• **EXERCISE PROMPT**:
Gather the lines below that include the string "blank", copying each in full.

• **INPUT**:
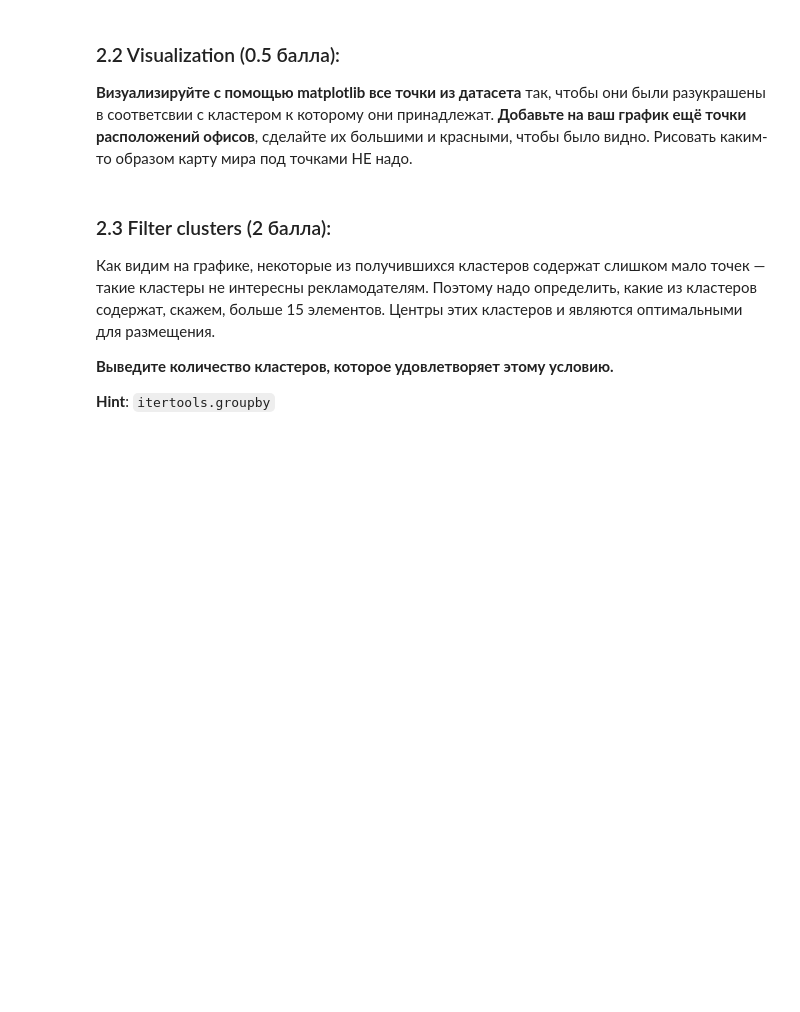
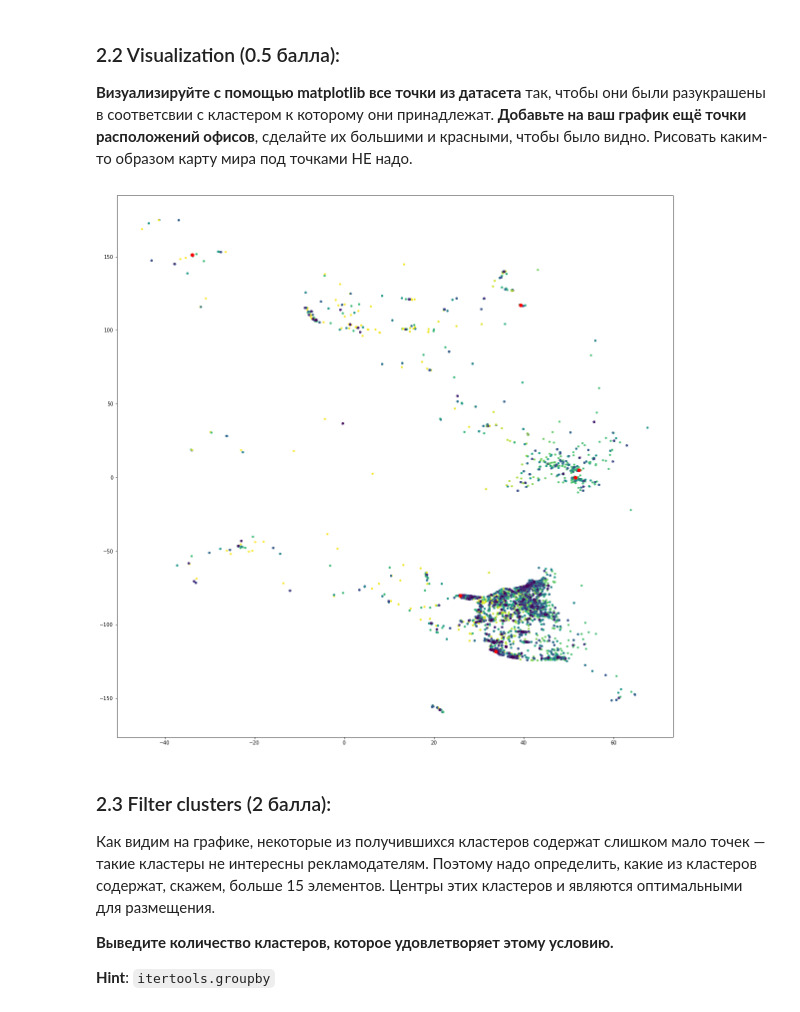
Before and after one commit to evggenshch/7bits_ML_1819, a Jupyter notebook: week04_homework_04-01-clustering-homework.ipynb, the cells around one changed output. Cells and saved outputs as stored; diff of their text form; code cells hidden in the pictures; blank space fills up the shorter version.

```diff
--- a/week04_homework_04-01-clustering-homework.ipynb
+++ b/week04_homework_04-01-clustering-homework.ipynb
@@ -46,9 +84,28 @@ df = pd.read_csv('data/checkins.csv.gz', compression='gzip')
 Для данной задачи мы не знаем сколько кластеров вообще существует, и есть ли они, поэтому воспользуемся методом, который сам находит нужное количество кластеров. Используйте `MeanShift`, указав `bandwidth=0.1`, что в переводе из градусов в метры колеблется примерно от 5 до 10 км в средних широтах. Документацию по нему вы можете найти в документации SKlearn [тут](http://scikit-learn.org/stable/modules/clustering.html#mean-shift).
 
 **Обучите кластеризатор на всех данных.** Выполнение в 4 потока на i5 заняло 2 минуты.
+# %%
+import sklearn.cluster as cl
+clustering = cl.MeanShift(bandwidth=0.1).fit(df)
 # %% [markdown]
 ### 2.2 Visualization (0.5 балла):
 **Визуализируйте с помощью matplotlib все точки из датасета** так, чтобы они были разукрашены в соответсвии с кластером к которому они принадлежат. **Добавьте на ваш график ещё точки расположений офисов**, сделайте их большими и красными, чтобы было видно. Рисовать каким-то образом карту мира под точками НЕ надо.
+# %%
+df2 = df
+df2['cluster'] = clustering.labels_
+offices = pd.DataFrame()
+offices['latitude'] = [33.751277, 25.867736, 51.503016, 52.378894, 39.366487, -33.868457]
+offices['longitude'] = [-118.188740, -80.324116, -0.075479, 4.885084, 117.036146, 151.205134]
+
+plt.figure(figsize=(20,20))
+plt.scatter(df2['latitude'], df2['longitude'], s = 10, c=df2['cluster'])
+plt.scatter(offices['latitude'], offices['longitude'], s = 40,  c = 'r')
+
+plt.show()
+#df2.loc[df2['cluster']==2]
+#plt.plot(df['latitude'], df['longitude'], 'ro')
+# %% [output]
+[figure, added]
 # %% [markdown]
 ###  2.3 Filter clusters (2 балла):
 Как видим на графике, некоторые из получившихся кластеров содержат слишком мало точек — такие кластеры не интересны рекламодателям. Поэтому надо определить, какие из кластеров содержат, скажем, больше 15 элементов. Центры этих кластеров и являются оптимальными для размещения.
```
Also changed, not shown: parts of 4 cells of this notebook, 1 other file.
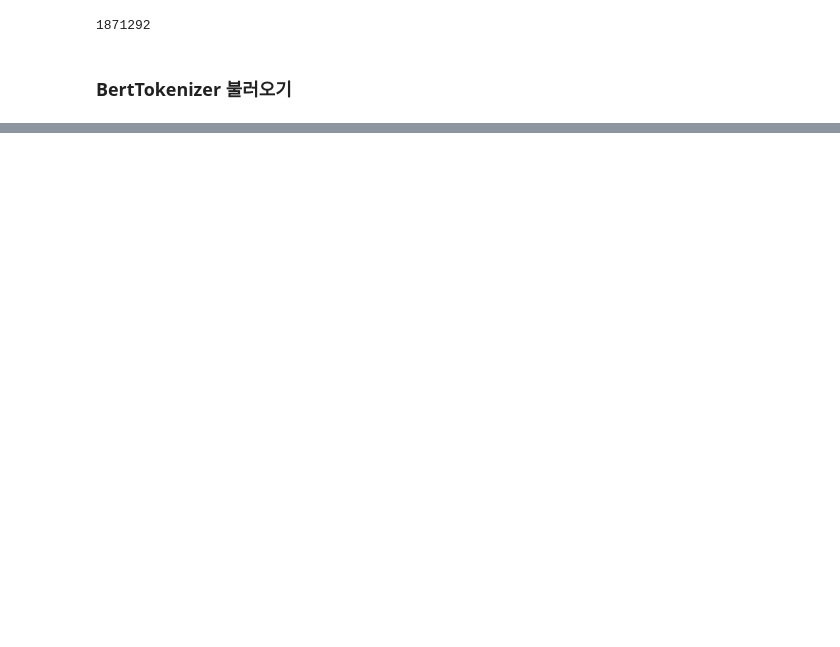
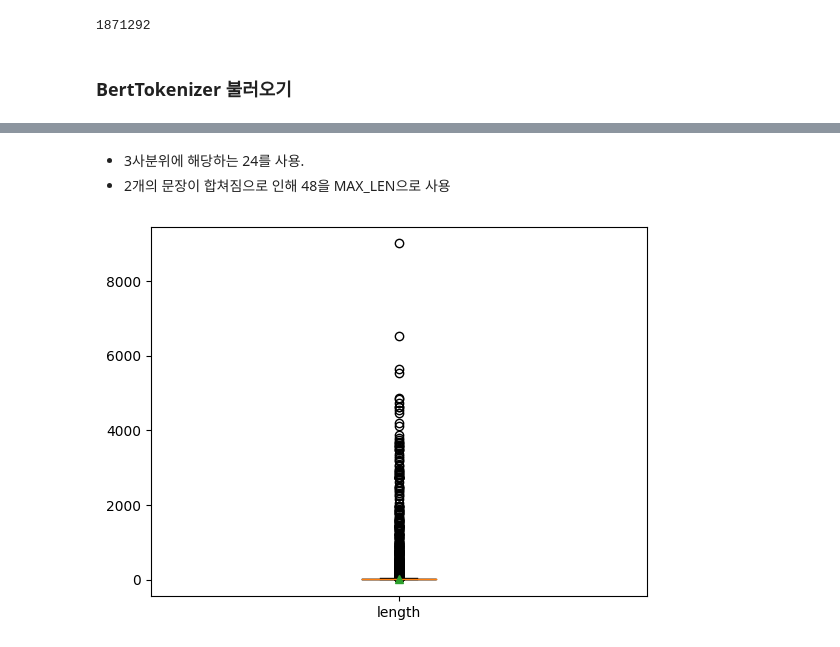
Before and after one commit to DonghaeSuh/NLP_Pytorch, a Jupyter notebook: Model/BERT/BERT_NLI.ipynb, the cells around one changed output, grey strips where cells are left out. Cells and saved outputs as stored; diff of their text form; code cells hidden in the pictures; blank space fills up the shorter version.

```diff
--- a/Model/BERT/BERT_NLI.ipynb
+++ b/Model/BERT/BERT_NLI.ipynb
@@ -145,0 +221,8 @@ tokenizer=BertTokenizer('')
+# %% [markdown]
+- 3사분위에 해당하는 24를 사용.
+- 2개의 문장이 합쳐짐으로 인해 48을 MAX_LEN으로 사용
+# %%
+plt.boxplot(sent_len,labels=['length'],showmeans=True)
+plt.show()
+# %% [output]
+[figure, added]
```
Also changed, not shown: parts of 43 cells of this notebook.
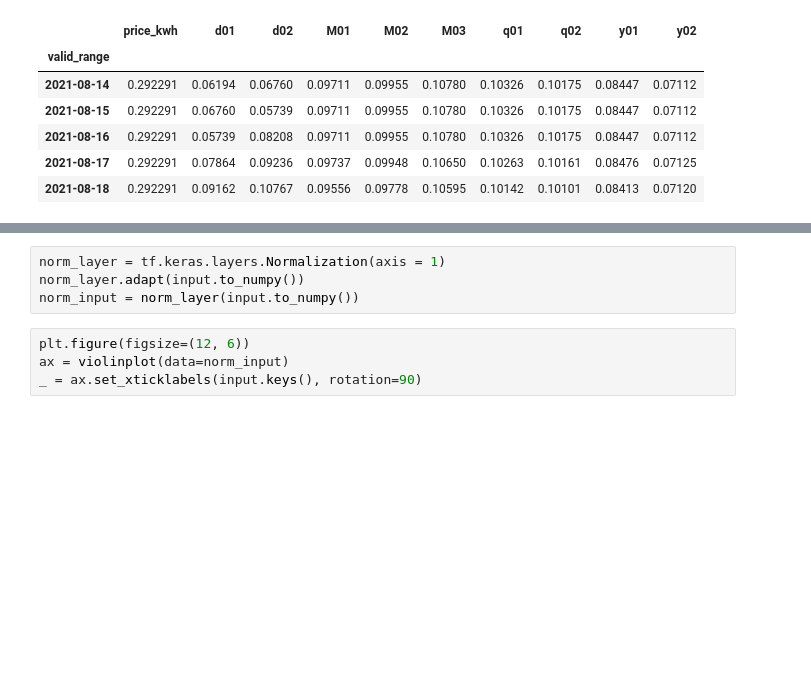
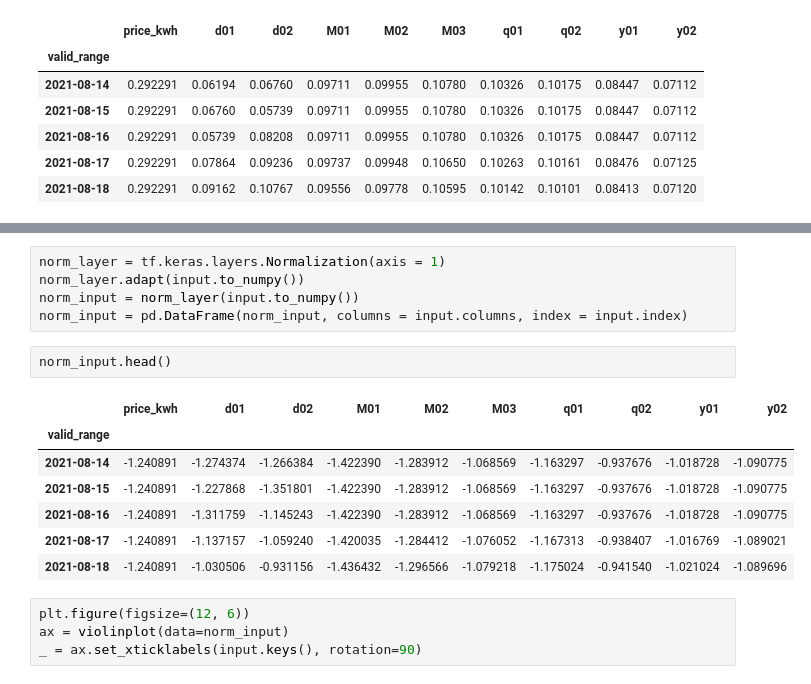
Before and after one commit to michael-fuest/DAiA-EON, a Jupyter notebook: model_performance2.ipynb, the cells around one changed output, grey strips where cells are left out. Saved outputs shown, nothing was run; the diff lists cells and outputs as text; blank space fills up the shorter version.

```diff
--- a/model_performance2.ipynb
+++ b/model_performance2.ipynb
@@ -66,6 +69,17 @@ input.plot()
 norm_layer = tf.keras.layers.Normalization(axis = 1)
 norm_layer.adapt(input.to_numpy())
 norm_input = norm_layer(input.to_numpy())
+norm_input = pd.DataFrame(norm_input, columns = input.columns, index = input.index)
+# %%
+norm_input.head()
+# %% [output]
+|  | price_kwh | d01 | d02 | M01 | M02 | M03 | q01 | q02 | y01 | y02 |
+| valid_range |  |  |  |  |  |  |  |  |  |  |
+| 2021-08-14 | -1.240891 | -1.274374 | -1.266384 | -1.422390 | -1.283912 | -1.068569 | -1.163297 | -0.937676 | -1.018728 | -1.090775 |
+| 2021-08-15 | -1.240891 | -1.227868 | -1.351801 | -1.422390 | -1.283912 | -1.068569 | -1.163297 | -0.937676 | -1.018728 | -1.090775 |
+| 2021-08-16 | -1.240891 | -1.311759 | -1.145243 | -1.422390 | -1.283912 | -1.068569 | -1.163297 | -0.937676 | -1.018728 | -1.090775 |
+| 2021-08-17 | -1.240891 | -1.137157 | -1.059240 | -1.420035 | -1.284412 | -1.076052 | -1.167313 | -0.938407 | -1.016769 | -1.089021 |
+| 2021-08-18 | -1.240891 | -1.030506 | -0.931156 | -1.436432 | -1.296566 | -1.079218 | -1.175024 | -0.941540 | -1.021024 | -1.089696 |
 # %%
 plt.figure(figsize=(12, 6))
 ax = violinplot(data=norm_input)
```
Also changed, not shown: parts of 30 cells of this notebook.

• **ANSWER BELOW**:
Before and after one commit to evggenshch/7bits_ML_1819, a Jupyter notebook: week04_homework_04-01-clustering-homework.ipynb, the cells around one changed output. Cells and saved outputs as stored; diff of their text form; code cells hidden in the pictures; blank space fills up the shorter version.
Before and after one commit to DonghaeSuh/NLP_Pytorch, a Jupyter notebook: Model/BERT/BERT_NLI.ipynb, the cells around one changed output, grey strips where cells are left out. Cells and saved outputs as stored; diff of their text form; code cells hidden in the pictures; blank space fills up the shorter version.
Before and after one commit to michael-fuest/DAiA-EON, a Jupyter notebook: model_performance2.ipynb, the cells around one changed output, grey strips where cells are left out. Saved outputs shown, nothing was run; the diff lists cells and outputs as text; blank space fills up the shorter version.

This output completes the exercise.